Results have been equally consistent and far closer across the subsequent five nights. The tracking poll customarily uses a four-night average of results. The average across all nine nights, for comparison purposes, is 48 to 42 percent.
Langer Research diagnoses results across a range of likely voter models. Fifteen such models currently are in use, projecting turnout estimates ranging from 43 to 70 percent of the voting age population. All show essentially the same results using the last four nights of data.
The tightening of the contest the past week, while unusual, is not unheard of. Among many gyrations in ABC News and ABC/Post pre-election polls in the 1992 election, Bill Clinton went from an 11 point lead to a scant 3 point edge against George H.W. Bush toward the end of their race before regaining the advantage in the closing days. (There was also a steep shift in 1996.)

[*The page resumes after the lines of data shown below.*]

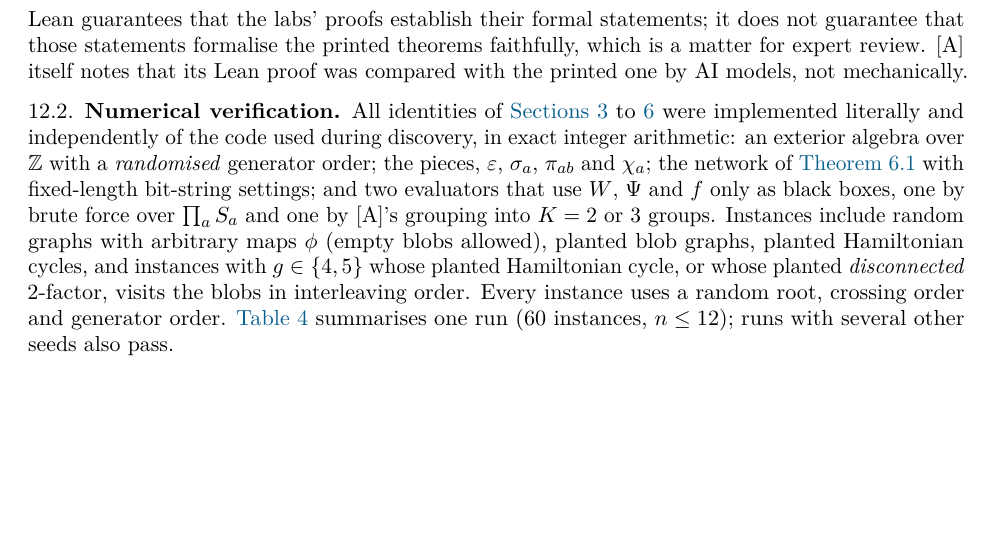
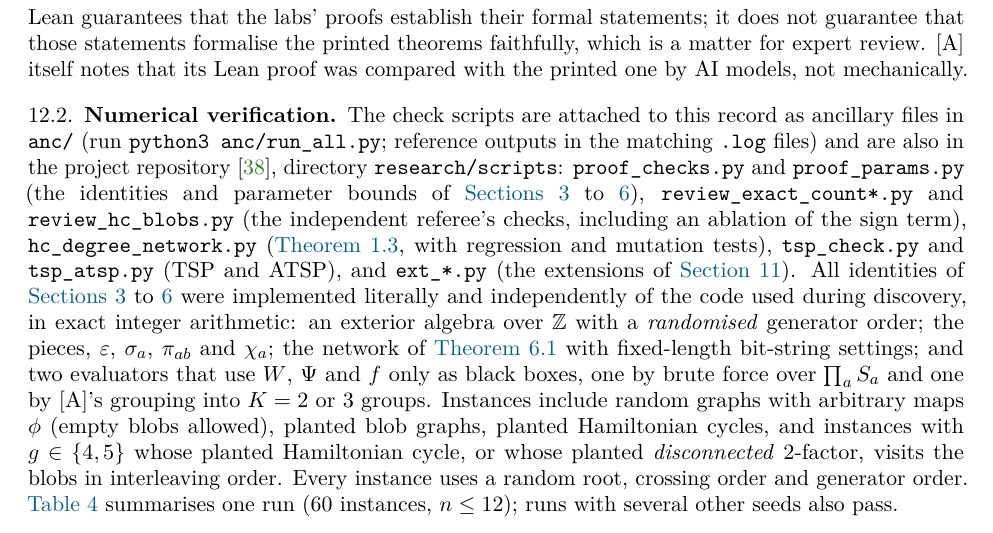
Before and after one commit to xennygrimmato/eth-hamiltonicity, a LaTeX paper (paper/main.tex): part of page 26 of 29, cut so that both start at the same text, the shorter picture padded with empty space. Compiled offline with pdfLaTeX.

Commit message:
Papers: point to the check scripts attached as Hexagon ancillary files (anc/)
Co-Authored-By: Claude Opus 5.5 <noreply@anthropic.com>
Claude-Session: https://claude.ai/code/session_01WVtE2AvEizCcaocaN8Gfc9

```diff
--- a/paper/main.tex
+++ b/paper/main.tex
@@ -1807,6 +1807,15 @@ review. \A{} itself notes that its Lean proof was compared with the printed one
 mechanically.
 
 \subsection{Numerical verification}
+The check scripts are attached to this record as ancillary files in \texttt{anc/} (run
+\texttt{python3 anc/run\_all.py}; reference outputs in the matching \texttt{.log} files) and are also
+in the project repository~\cite{TulsyanRepo26}, directory \texttt{research/scripts}:
+\texttt{proof\_checks.py} and \texttt{proof\_params.py} (the identities and parameter bounds of
+\cref{sec:grassmann,sec:trees,sec:blobs,sec:network}), \texttt{review\_exact\_count*.py} and
+\texttt{review\_hc\_blobs.py} (the independent referee's checks, including an ablation of the sign
+term), \texttt{hc\_degree\_network.py} (\cref{thm:main-degree}, with regression and mutation tests),
+\texttt{tsp\_check.py} and \texttt{tsp\_atsp.py} (TSP and ATSP), and \texttt{ext\_*.py} (the extensions
+of \cref{sec:extensions}).
 All identities of \cref{sec:grassmann,sec:trees,sec:blobs,sec:network} were implemented literally
 and independently of the code used during discovery, in exact integer arithmetic: an exterior
 algebra over $\Z$ with a \emph{randomised} generator order; the pieces, $\varepsilon$,
```
Also changed, not shown: quantum-note/main.tex (+1 -1 lines), docs/exact-hc-paper.pdf, docs/quantum-note.pdf, paper/main.pdf, quantum-note/main.pdf.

Notably, among groups, a slight Hillary Clinton advantage among independents in early tracking is now a 19 point Trump lead. Part of the reason: a decline in the share of Democratic leaners within the ranks of independents who are likely to vote.
The latest results show a continued but different gender gap, from Clinton up 19 points among women and up 2 among men in early tracking to Clinton up 8 points among women and Trump up 9 among men now.
There's a much closer race, meanwhile, among young voters, again because of signs that fewer Democrats and Democratic leaners in their ranks are joining the likely voter pool. Bernie Sanders was especially popular among young adults, and they've been far less strongly enthusiastic Clinton supporters than their elder counterparts.
Trump has a 15 point advantage over Clinton among whites, while Clinton has 68 percent support in the latest results among nonwhites, versus Obama's 80 percent among nonwhites in the 2012 exit poll. She's backed by 88 percent of blacks (average for a Democrat) and 60 percent of Hispanics (a bit less than average; 10 percent peel off to Johnson and Stein). A notable difference is nonwhites who are not black or Hispanic. Obama won them by 66 to 31 percent; it's a closer 45 percent for Clinton and 40 percent for Trump in the tracking poll.
White Catholics, a swing voter group in elections from 1976 to 2004, are now with Trump, 57 to 36 percent, reopening his advantage in this group to near the margin he last saw in late September.
Trump counters Clinton's 21 point lead among college-educated likely voters with a 12 point advantage among those who lack a college degree. (The latter are more numerous.) Clinton leads by 23 points among college-educated white women, a crucial bulwark for her. The two are even among college-educated white men, while Trump leads by 38 and 27 points, respectively, among non-college-educated white men and non-college-educated white women.
Non-college-educated white men have been a steady Trump group. Non-college-educated white women have been for him generally but by less consistent margins. Where they end up may well prove critical in this still unpredictable election.
This ABC News/Washington Post poll was conducted by landline and cellular telephone Oct. 25 to 28, 2016, in English and Spanish, among a random national sample of 1,160 likely voters. Results have a margin of sampling error of 3 points, including the design effect. Partisan divisions are 37-28-30 percent, Democrats-Republicans-independents.
Question 6 was asked Oct. 24 to 27 among 1,268 likely voters; those results have a 3 point error margin. Question 7 was asked Oct. 28 to 29 among 480 likely voters; those results have a 5 point error margin. Question 8 was asked Oct. 26 to 28 among 415 Republicans and Republican-leaning independents who are likely to vote; those results have a 5.5 point error margin.
The survey was produced for ABC News by Langer Research Associates of New York City, with sampling, data collection and tabulation by Abt-SRBI of New York City. See details on the survey's methodology here.